Please give back each entry below unaltered, leaving the pictures out.
---------------
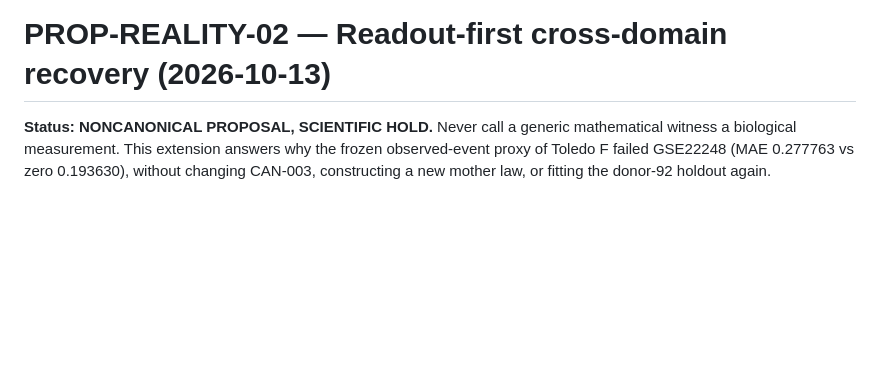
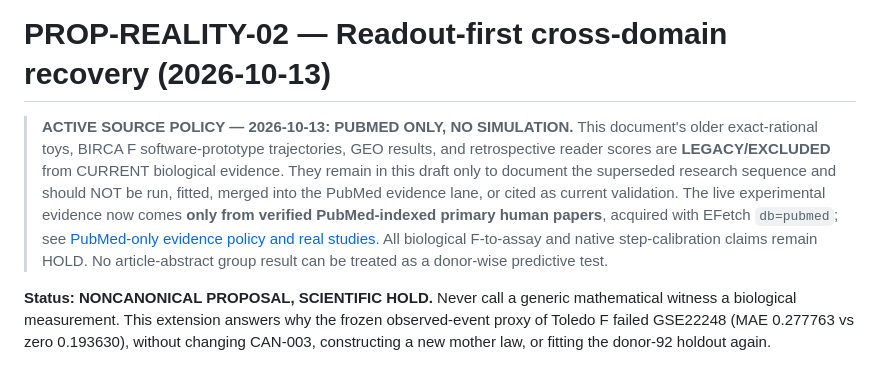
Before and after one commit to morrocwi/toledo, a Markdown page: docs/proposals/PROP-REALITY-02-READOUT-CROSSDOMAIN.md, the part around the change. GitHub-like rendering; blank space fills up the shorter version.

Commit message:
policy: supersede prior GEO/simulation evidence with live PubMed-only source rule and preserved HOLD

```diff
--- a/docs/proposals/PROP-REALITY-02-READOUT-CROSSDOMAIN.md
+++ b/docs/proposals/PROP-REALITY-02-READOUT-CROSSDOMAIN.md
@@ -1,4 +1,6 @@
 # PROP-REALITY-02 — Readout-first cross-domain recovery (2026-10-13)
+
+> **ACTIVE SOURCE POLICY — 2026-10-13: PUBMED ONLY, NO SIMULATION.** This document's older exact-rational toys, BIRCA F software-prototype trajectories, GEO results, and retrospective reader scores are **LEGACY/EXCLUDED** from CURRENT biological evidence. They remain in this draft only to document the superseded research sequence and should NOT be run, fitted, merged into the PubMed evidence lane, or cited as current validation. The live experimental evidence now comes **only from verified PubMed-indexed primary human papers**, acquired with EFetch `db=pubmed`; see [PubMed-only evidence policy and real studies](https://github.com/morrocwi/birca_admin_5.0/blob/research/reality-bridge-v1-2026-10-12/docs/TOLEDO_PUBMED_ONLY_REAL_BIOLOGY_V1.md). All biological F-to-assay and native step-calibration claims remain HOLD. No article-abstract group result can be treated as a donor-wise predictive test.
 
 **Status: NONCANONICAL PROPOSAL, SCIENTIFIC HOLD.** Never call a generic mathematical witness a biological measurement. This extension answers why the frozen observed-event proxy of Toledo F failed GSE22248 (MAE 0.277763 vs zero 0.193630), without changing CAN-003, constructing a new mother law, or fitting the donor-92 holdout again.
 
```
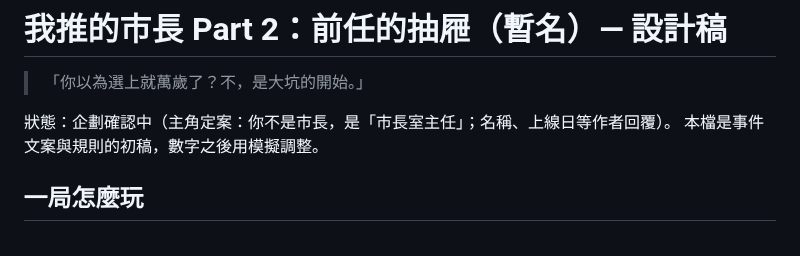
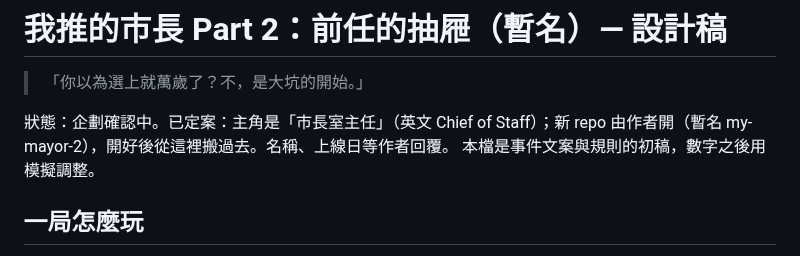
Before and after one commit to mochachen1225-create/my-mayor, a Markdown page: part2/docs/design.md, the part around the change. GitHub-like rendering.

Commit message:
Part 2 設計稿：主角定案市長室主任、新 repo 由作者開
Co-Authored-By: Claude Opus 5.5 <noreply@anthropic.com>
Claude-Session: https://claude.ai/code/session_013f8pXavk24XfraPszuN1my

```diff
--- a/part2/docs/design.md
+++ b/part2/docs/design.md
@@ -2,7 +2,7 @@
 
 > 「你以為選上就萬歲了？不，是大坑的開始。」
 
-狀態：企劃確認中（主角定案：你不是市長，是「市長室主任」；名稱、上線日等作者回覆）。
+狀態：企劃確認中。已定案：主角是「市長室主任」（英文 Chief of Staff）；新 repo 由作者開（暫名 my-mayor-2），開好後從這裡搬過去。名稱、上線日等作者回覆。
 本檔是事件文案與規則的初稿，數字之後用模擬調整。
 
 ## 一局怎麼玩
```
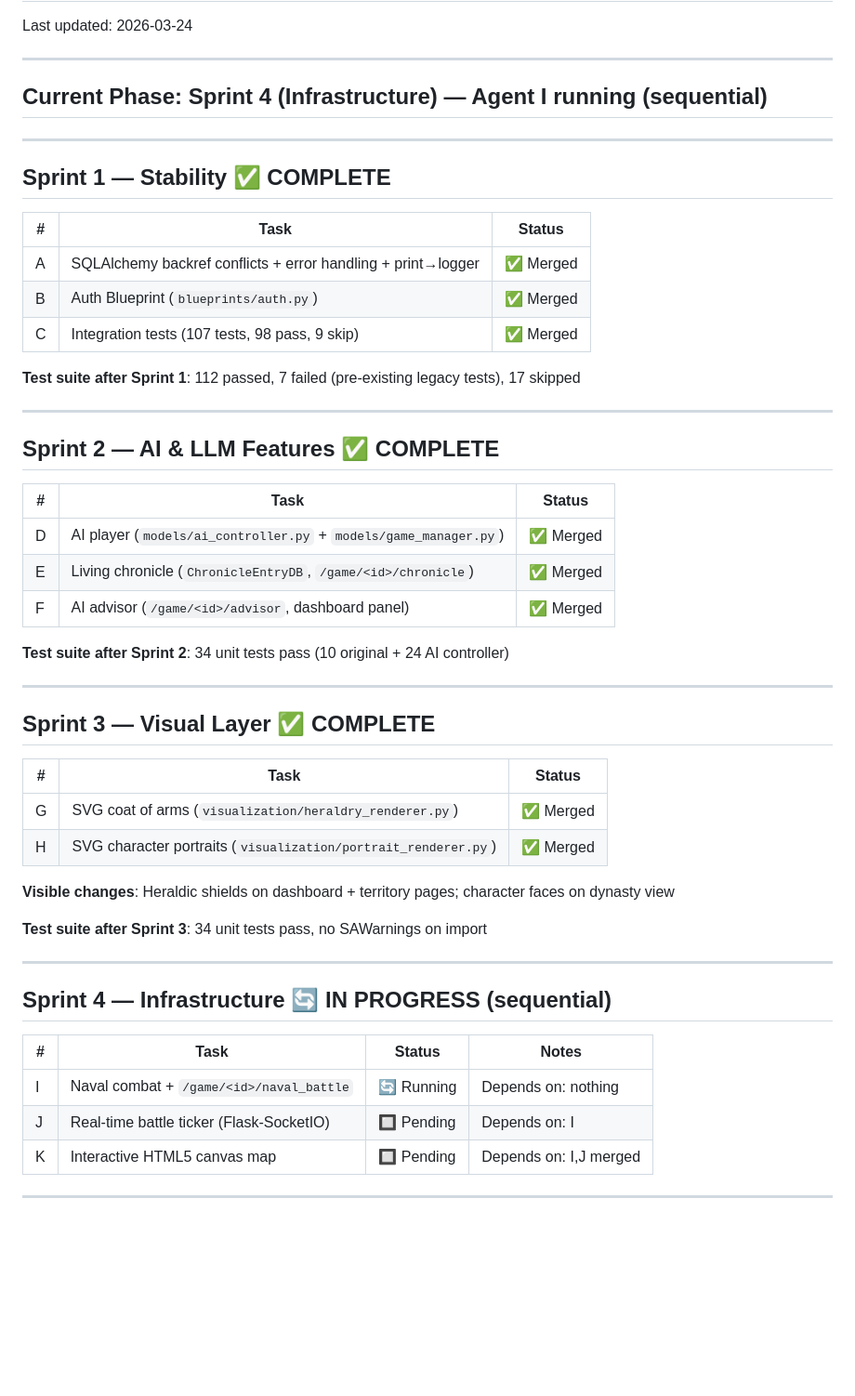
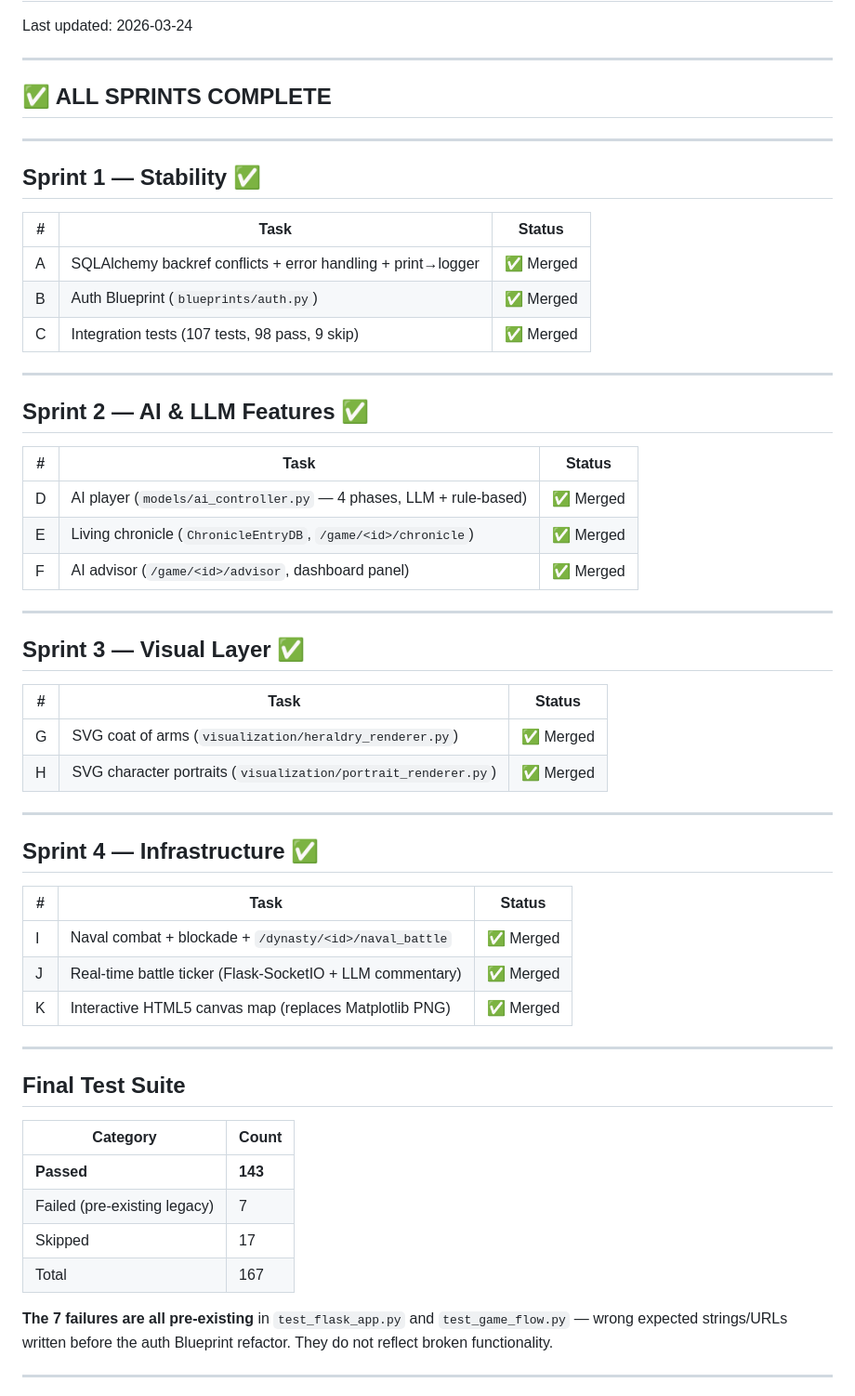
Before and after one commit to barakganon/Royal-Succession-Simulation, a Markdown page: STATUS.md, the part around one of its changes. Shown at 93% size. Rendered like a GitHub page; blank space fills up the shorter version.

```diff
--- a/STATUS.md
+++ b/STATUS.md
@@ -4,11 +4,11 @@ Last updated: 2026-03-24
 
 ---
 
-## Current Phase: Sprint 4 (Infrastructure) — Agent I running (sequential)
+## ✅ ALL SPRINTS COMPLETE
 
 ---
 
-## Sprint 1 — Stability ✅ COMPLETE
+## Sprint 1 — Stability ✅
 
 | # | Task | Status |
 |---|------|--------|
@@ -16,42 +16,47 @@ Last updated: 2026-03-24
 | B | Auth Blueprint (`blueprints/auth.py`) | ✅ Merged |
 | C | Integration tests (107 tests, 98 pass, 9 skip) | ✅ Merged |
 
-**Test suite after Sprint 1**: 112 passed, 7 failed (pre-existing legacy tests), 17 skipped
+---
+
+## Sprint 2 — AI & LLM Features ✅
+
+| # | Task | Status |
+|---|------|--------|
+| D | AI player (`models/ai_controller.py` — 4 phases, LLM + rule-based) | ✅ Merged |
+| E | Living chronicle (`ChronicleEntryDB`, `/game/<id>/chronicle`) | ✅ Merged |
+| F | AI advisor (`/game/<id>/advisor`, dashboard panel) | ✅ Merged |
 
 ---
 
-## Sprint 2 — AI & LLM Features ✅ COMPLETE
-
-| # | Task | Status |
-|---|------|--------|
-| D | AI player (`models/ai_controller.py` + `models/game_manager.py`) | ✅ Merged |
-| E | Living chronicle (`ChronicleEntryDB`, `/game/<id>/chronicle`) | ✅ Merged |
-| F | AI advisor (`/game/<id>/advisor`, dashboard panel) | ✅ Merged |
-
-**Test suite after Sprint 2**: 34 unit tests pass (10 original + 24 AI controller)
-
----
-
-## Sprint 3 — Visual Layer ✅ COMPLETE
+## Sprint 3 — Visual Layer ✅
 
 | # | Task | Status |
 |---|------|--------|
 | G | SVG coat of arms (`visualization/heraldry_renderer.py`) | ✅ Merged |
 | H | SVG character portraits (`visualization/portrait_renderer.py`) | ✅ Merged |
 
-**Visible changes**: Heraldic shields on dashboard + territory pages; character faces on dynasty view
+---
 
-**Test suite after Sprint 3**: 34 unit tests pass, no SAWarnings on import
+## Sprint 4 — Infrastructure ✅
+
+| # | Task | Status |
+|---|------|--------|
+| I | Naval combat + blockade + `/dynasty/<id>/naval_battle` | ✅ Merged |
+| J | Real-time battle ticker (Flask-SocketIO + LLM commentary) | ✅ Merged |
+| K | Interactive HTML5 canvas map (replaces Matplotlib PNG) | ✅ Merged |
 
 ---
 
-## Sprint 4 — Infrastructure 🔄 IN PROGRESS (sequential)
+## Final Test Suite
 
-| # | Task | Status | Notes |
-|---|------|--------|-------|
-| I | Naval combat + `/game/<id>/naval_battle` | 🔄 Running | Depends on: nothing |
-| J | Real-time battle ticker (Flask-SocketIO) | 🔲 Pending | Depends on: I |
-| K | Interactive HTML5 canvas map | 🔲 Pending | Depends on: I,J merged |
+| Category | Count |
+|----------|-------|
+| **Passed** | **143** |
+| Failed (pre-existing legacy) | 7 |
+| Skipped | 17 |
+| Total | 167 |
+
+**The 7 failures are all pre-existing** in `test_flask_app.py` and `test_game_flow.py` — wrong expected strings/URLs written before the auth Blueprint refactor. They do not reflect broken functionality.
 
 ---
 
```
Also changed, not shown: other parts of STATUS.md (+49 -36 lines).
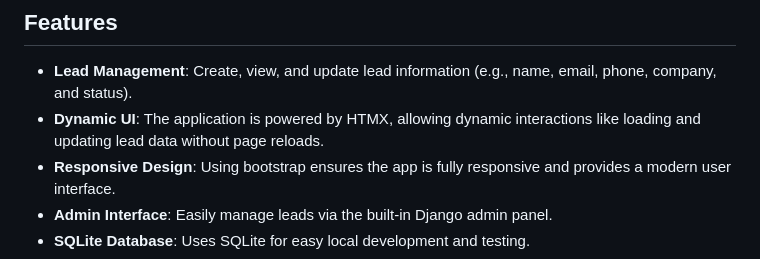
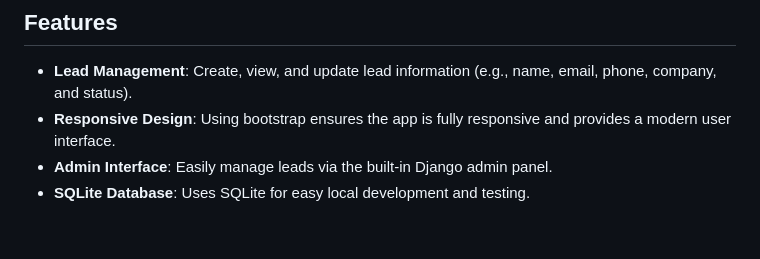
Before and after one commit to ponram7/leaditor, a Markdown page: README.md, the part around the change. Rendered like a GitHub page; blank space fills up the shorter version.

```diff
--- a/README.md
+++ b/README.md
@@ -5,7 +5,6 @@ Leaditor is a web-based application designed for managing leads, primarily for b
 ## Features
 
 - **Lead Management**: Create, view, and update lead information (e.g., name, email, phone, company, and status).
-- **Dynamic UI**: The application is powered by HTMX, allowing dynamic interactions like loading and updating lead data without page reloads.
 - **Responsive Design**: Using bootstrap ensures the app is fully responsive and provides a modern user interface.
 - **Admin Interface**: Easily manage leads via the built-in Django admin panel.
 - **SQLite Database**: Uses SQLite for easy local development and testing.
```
---------------
Written solution:
Before and after one commit to morrocwi/toledo, a Markdown page: docs/proposals/PROP-REALITY-02-READOUT-CROSSDOMAIN.md, the part around the change. GitHub-like rendering; blank space fills up the shorter version.

Commit message:
policy: supersede prior GEO/simulation evidence with live PubMed-only source rule and preserved HOLD

```diff
--- a/docs/proposals/PROP-REALITY-02-READOUT-CROSSDOMAIN.md
+++ b/docs/proposals/PROP-REALITY-02-READOUT-CROSSDOMAIN.md
@@ -1,4 +1,6 @@
 # PROP-REALITY-02 — Readout-first cross-domain recovery (2026-10-13)
+
+> **ACTIVE SOURCE POLICY — 2026-10-13: PUBMED ONLY, NO SIMULATION.** This document's older exact-rational toys, BIRCA F software-prototype trajectories, GEO results, and retrospective reader scores are **LEGACY/EXCLUDED** from CURRENT biological evidence. They remain in this draft only to document the superseded research sequence and should NOT be run, fitted, merged into the PubMed evidence lane, or cited as current validation. The live experimental evidence now comes **only from verified PubMed-indexed primary human papers**, acquired with EFetch `db=pubmed`; see [PubMed-only evidence policy and real studies](https://github.com/morrocwi/birca_admin_5.0/blob/research/reality-bridge-v1-2026-10-12/docs/TOLEDO_PUBMED_ONLY_REAL_BIOLOGY_V1.md). All biological F-to-assay and native step-calibration claims remain HOLD. No article-abstract group result can be treated as a donor-wise predictive test.
 
 **Status: NONCANONICAL PROPOSAL, SCIENTIFIC HOLD.** Never call a generic mathematical witness a biological measurement. This extension answers why the frozen observed-event proxy of Toledo F failed GSE22248 (MAE 0.277763 vs zero 0.193630), without changing CAN-003, constructing a new mother law, or fitting the donor-92 holdout again.
 
```
Before and after one commit to mochachen1225-create/my-mayor, a Markdown page: part2/docs/design.md, the part around the change. GitHub-like rendering.

Commit message:
Part 2 設計稿：主角定案市長室主任、新 repo 由作者開
Co-Authored-By: Claude Opus 5.5 <noreply@anthropic.com>
Claude-Session: https://claude.ai/code/session_013f8pXavk24XfraPszuN1my

```diff
--- a/part2/docs/design.md
+++ b/part2/docs/design.md
@@ -2,7 +2,7 @@
 
 > 「你以為選上就萬歲了？不，是大坑的開始。」
 
-狀態：企劃確認中（主角定案：你不是市長，是「市長室主任」；名稱、上線日等作者回覆）。
+狀態：企劃確認中。已定案：主角是「市長室主任」（英文 Chief of Staff）；新 repo 由作者開（暫名 my-mayor-2），開好後從這裡搬過去。名稱、上線日等作者回覆。
 本檔是事件文案與規則的初稿，數字之後用模擬調整。
 
 ## 一局怎麼玩
```
Before and after one commit to barakganon/Royal-Succession-Simulation, a Markdown page: STATUS.md, the part around one of its changes. Shown at 93% size. Rendered like a GitHub page; blank space fills up the shorter version.

```diff
--- a/STATUS.md
+++ b/STATUS.md
@@ -4,11 +4,11 @@ Last updated: 2026-03-24
 
 ---
 
-## Current Phase: Sprint 4 (Infrastructure) — Agent I running (sequential)
+## ✅ ALL SPRINTS COMPLETE
 
 ---
 
-## Sprint 1 — Stability ✅ COMPLETE
+## Sprint 1 — Stability ✅
 
 | # | Task | Status |
 |---|------|--------|
@@ -16,42 +16,47 @@ Last updated: 2026-03-24
 | B | Auth Blueprint (`blueprints/auth.py`) | ✅ Merged |
 | C | Integration tests (107 tests, 98 pass, 9 skip) | ✅ Merged |
 
-**Test suite after Sprint 1**: 112 passed, 7 failed (pre-existing legacy tests), 17 skipped
+---
+
+## Sprint 2 — AI & LLM Features ✅
+
+| # | Task | Status |
+|---|------|--------|
+| D | AI player (`models/ai_controller.py` — 4 phases, LLM + rule-based) | ✅ Merged |
+| E | Living chronicle (`ChronicleEntryDB`, `/game/<id>/chronicle`) | ✅ Merged |
+| F | AI advisor (`/game/<id>/advisor`, dashboard panel) | ✅ Merged |
 
 ---
 
-## Sprint 2 — AI & LLM Features ✅ COMPLETE
-
-| # | Task | Status |
-|---|------|--------|
-| D | AI player (`models/ai_controller.py` + `models/game_manager.py`) | ✅ Merged |
-| E | Living chronicle (`ChronicleEntryDB`, `/game/<id>/chronicle`) | ✅ Merged |
-| F | AI advisor (`/game/<id>/advisor`, dashboard panel) | ✅ Merged |
-
-**Test suite after Sprint 2**: 34 unit tests pass (10 original + 24 AI controller)
-
----
-
-## Sprint 3 — Visual Layer ✅ COMPLETE
+## Sprint 3 — Visual Layer ✅
 
 | # | Task | Status |
 |---|------|--------|
 | G | SVG coat of arms (`visualization/heraldry_renderer.py`) | ✅ Merged |
 | H | SVG character portraits (`visualization/portrait_renderer.py`) | ✅ Merged |
 
-**Visible changes**: Heraldic shields on dashboard + territory pages; character faces on dynasty view
+---
 
-**Test suite after Sprint 3**: 34 unit tests pass, no SAWarnings on import
+## Sprint 4 — Infrastructure ✅
+
+| # | Task | Status |
+|---|------|--------|
+| I | Naval combat + blockade + `/dynasty/<id>/naval_battle` | ✅ Merged |
+| J | Real-time battle ticker (Flask-SocketIO + LLM commentary) | ✅ Merged |
+| K | Interactive HTML5 canvas map (replaces Matplotlib PNG) | ✅ Merged |
 
 ---
 
-## Sprint 4 — Infrastructure 🔄 IN PROGRESS (sequential)
+## Final Test Suite
 
-| # | Task | Status | Notes |
-|---|------|--------|-------|
-| I | Naval combat + `/game/<id>/naval_battle` | 🔄 Running | Depends on: nothing |
-| J | Real-time battle ticker (Flask-SocketIO) | 🔲 Pending | Depends on: I |
-| K | Interactive HTML5 canvas map | 🔲 Pending | Depends on: I,J merged |
+| Category | Count |
+|----------|-------|
+| **Passed** | **143** |
+| Failed (pre-existing legacy) | 7 |
+| Skipped | 17 |
+| Total | 167 |
+
+**The 7 failures are all pre-existing** in `test_flask_app.py` and `test_game_flow.py` — wrong expected strings/URLs written before the auth Blueprint refactor. They do not reflect broken functionality.
 
 ---
 
```
Also changed, not shown: other parts of STATUS.md (+49 -36 lines).
Before and after one commit to ponram7/leaditor, a Markdown page: README.md, the part around the change. Rendered like a GitHub page; blank space fills up the shorter version.

```diff
--- a/README.md
+++ b/README.md
@@ -5,7 +5,6 @@ Leaditor is a web-based application designed for managing leads, primarily for b
 ## Features
 
 - **Lead Management**: Create, view, and update lead information (e.g., name, email, phone, company, and status).
-- **Dynamic UI**: The application is powered by HTMX, allowing dynamic interactions like loading and updating lead data without page reloads.
 - **Responsive Design**: Using bootstrap ensures the app is fully responsive and provides a modern user interface.
 - **Admin Interface**: Easily manage leads via the built-in Django admin panel.
 - **SQLite Database**: Uses SQLite for easy local development and testing.
```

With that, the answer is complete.